I refer to Graham Hands' letter on aid disbursement (NCE last week). While he is correct that the trend is to disburse more aid by budget support, I think it is incorrect to attribute this to a lack of management capacity in the Department for International Development (DFID).
Budget support is now the preferred strategy of many aid organisations. To quote from a recent EU discussion paper: 'budget support replaces costly, project-based and highly fragmented aid practices with more efficient and rapidly disbursable resource flows.

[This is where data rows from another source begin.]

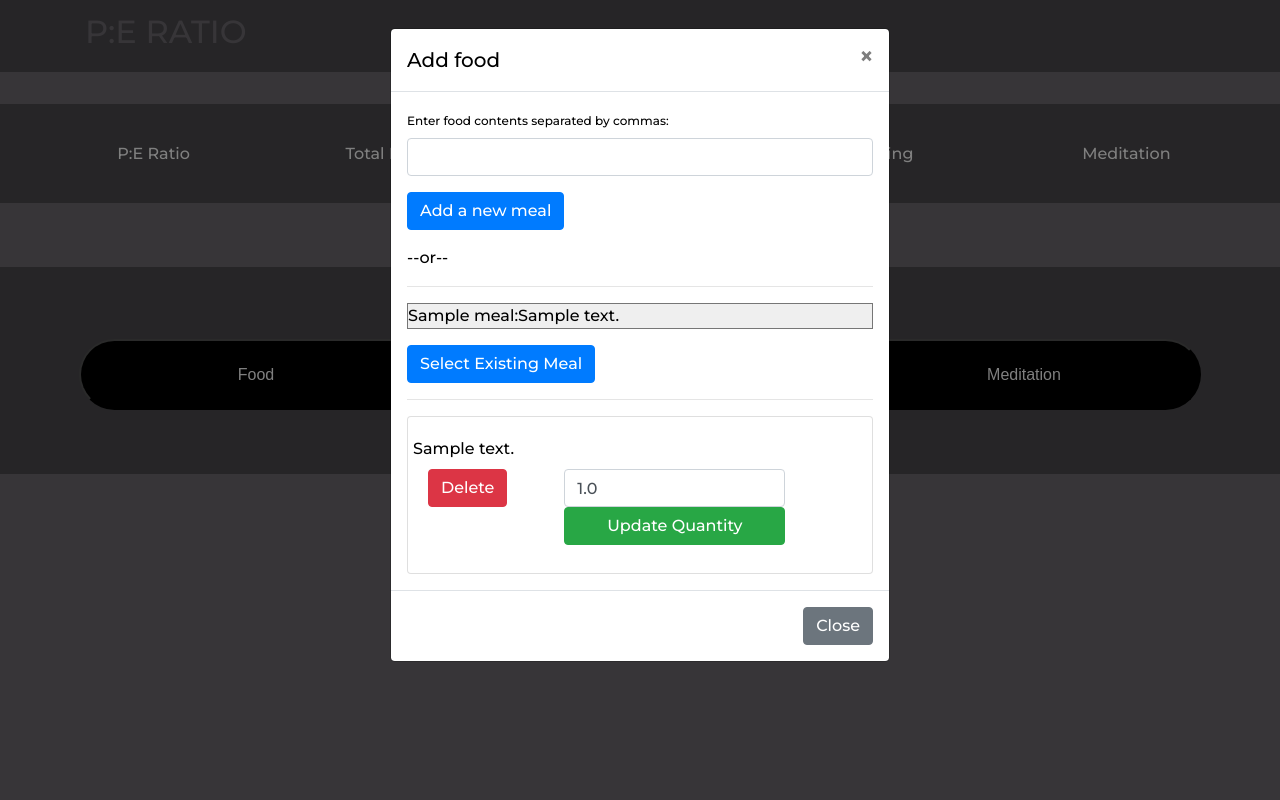
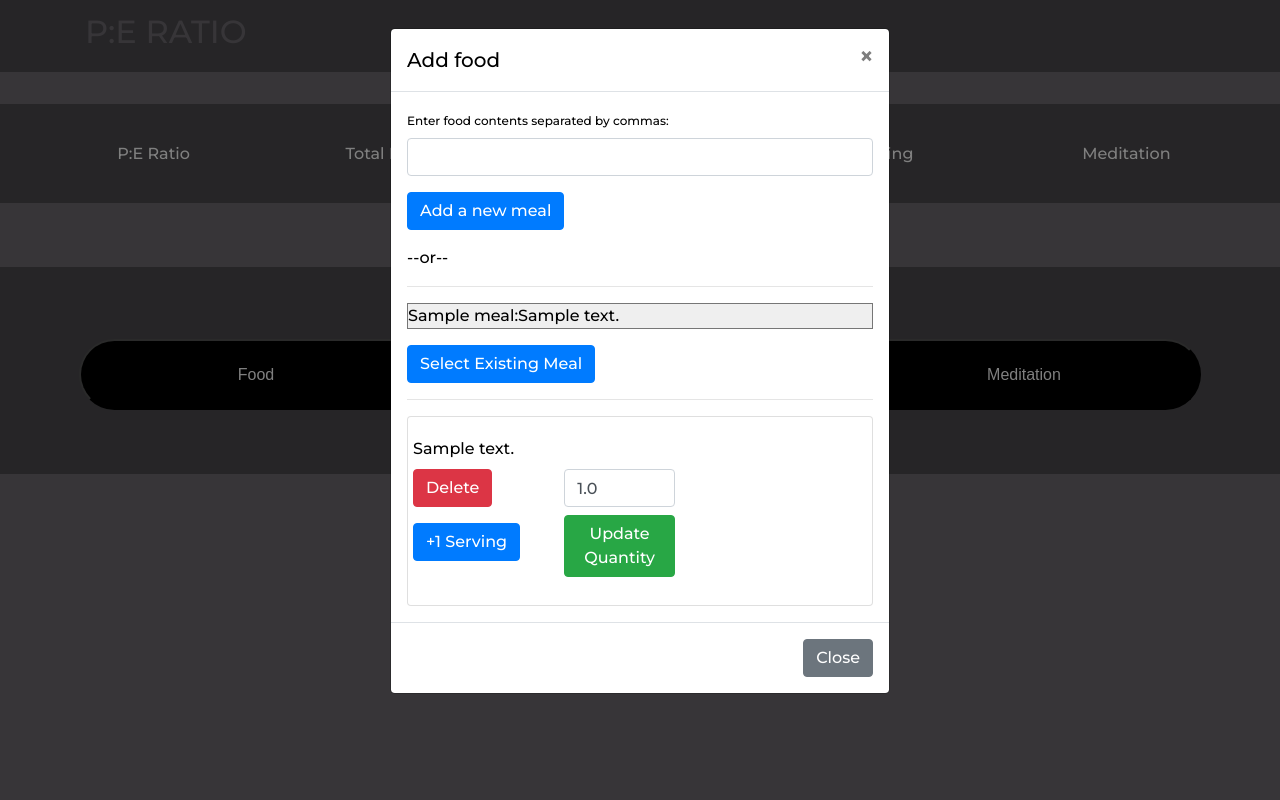
Before and after one commit to richardhanksjr/nutition-dashboard, a Django app: template front_end/templates/front_end/index.html in a window 1280 px wide, after a click on "Food". Run offline with Django 3.2, Linux system fonts and the light colour scheme; tables that the repository leaves empty hold one stand-in row (values such as "Sample post"); the template is opened without the code that fills it: values that come from a table or form of the project are taken from there, most other values are stand-ins (such as "Sample title", 1, 10 or a date in 2020); some libraries are stand-ins or nearby versions.

Commit message:
Added +1 button for serving sizes

```diff
--- a/api/urls.py
+++ b/api/urls.py
@@ -17,5 +17,5 @@ urlpatterns = [
     path('add_meditation', views.AddMeditation.as_view(), name='add_meditation'),
     path('delete_meditation', views.DeleteMeditation.as_view(), name='delete_meditation'),
     path('update_quantity', views.UpdateServingQuantity.as_view(), name='update_quantity'),
-
+    path('add_one_serving', views.AddOneServing.as_view(), name='add_one_serving'),
 ]
--- a/front_end/templates/front_end/snippets/food_modal.html
+++ b/front_end/templates/front_end/snippets/food_modal.html
@@ -54,26 +54,38 @@
                                 </div>
                                 <div class="row">
                                     <div class="col-4">
-
+                                        <div class="row">
                                             <form method="post" action="{% url 'delete_entry' %}">
                                                 <div class="form-group">
                                                     {% csrf_token %}
                                                     <input class="form-control" type="hidden" name="id"
                                                            value="{{ entry.id }}">
-                                                <button class="btn btn-danger">Delete</button>
+                                                    <button class="btn btn-danger w-100">Delete</button>
                                                 </div>
                                             </form>
                                         </div>
+                                        <div class="row">
+                                            <form method="post" action="{% url 'add_one_serving' %}">
+                                                {% csrf_token %}
+                                                <input type="hidden" name="id" value="{{ entry.id }}">
+                                                <button class="btn btn-primary w-70">+1 Serving</button>
+                                            </form>
+                                        </div>
+                                    </div>
+
 
                                     <div class="col">
                                         <div class="row">
                                             <form method="post" action="{% url 'update_quantity' %}">
                                                 <div class="form-group">
                                                     {% csrf_token %}
-                                                    <input class="form-control col" name="num_servings" type="number" min=0
+                                                    <input class="form-control col w-50" name="num_servings"
+                                                           type="number"
+                                                           min=0
                                                            value="{{ entry.num_servings }}">
                                                     <input type="hidden" name="id" value="{{ entry.id }}">
-                                                    <button class="btn btn-success col">Update Quantity</button>
+                                                    <button class="btn btn-success col mt-2 w-50">Update Quantity
+                                                    </button>
                                                 </div>
                                             </form>
                                         </div>
```
Also changed, not shown: api/views.py (+8 -0 lines). Lines whose indentation alone changed are shown as unchanged.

The idea is that partner countries should assume ownership of resources, engage in meaningful public sector and finance reforms, improve governance by creating better accountability mechanisms, and hence help to reduce poverty in the long term.' DFID emphasises the need for caution and flexibility in introducing the approach, but is clear that this is ultimately the preferred modality.
This is not to say that many of the problems raised by Mr Hands are not real. A lot of us who are active in development are very sceptical of how this will play out, particularly in the countries with a poor governance record. But it is important to realise that we are dealing with a policy decision designed to improve aid effectiveness, not a copout reflecting lack of agency capacity.
I would argue that ownership and capacity building are more important than nice new tarmac, even if it has been designed by British consultants and built by British contractors.
Dave Stiedl, Engineering for Development, Hotel Yeedzin, Bhutan, dstiedl@yahoo. co. uk